Indonesia turns tech-savvy millennials into skilled farmers

In most parts of the developed and developing world, today’s youngest workforce cohort, the millennials, are tech-savvy youngsters attracted by respective city jobs, tech firms or startups, if they are diligent enough.

Indonesia wants to take exactly that talent back to the grassroots and two years ago unveiled a plan to turn 2.5 million millennials into farmers within five years, a Bloomberg News report published on November 27 points out.

And the programme so far has been met with success.
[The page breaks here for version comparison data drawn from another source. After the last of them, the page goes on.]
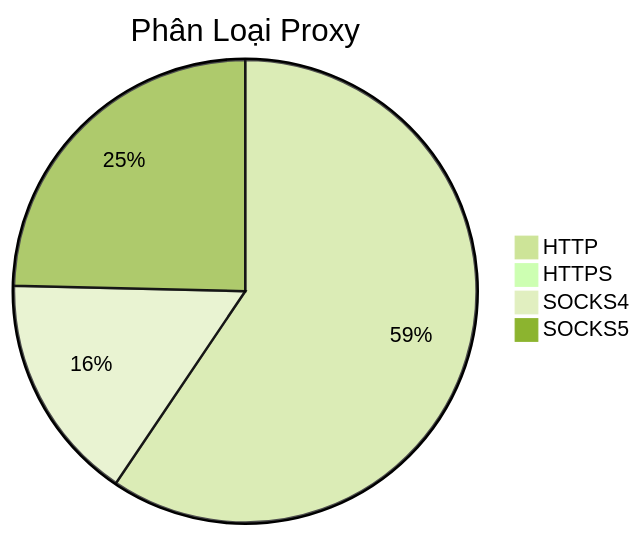
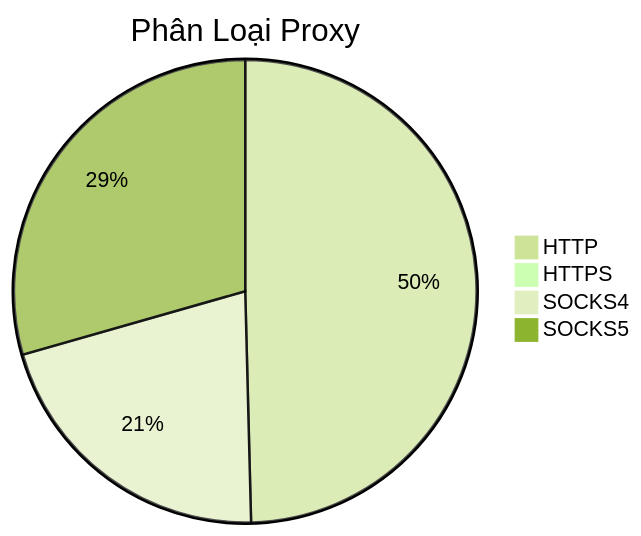
One commit to Ciara-12/PROXY-free changed the diagram in README.md. Above: the diagram before and after it, drawn with Mermaid (forest theme). The commit also changed other lines of this file and 4 other files, not shown here.

````diff
--- a/README.md
+++ b/README.md
@@ -26,7 +26,7 @@
 ```mermaid
 pie title Phân Loại Proxy
-    "HTTP" : 775
-    "HTTPS" : 0
-    "SOCKS4" : 208
-    "SOCKS5" : 321
+    "HTTP" : 553
+    "HTTPS" : 1
+    "SOCKS4" : 234
+    "SOCKS5" : 328
 ```
````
While some critics were quick to say that this would be a waste of skilled labour, the initiative has more in it than it seems. In fact, the government wants to utilise tech talent to transform its agricultural sector into a more efficient and innovative industry.

Despite a tropical climate and some of the largest areas of fertile land in Southeast Asia, the country’s farms often lack the capital, expertise and technology to run efficiently, while wages are low and the work is arduous and farming output unpredictable.

For that reason, the number of Indonesia’s farmers and the supply of agricultural products has been shrinking over the past decades and increased the necessity of imports including sugar, soybeans and onions.

Focus on innovative framing skills

The trend seems to be stabilising now as 1.6 million young Indonesians have been trained as farmers with an emphasis to innovate, not just to maintain a tradition.

The government provides training for 19- to 39-year-olds in domestic schools, but also through international training schemes in countries including Japan, South Korea and Australia where the millennials can acquire skills ranging from modern soil management to online marketing, operating equipment like smart greenhouses, improving harvesting schedules in accordance with market demand and deploying new cultivation technologies.

West Java, Indonesia’s largest province, has its own program to encourage would-be millennial farmers. The scheme, which focuses on high-margin goods such as ornamental plants and quail eggs, offers small plots of land, supply deals and loans of up to 50 million rupiah ($3,470).

Those taking part in the programme are saying that their new jobs are not only satisfying from an innovative viewpoint, but can at times also be financially more rewarding that working in an office job.

Decelerating trend

Still, the broader impact of the programme has to be assessed in the long run, the government says. It seems to have decelerated the drop in Indonesia’s farming population compared to the global trend.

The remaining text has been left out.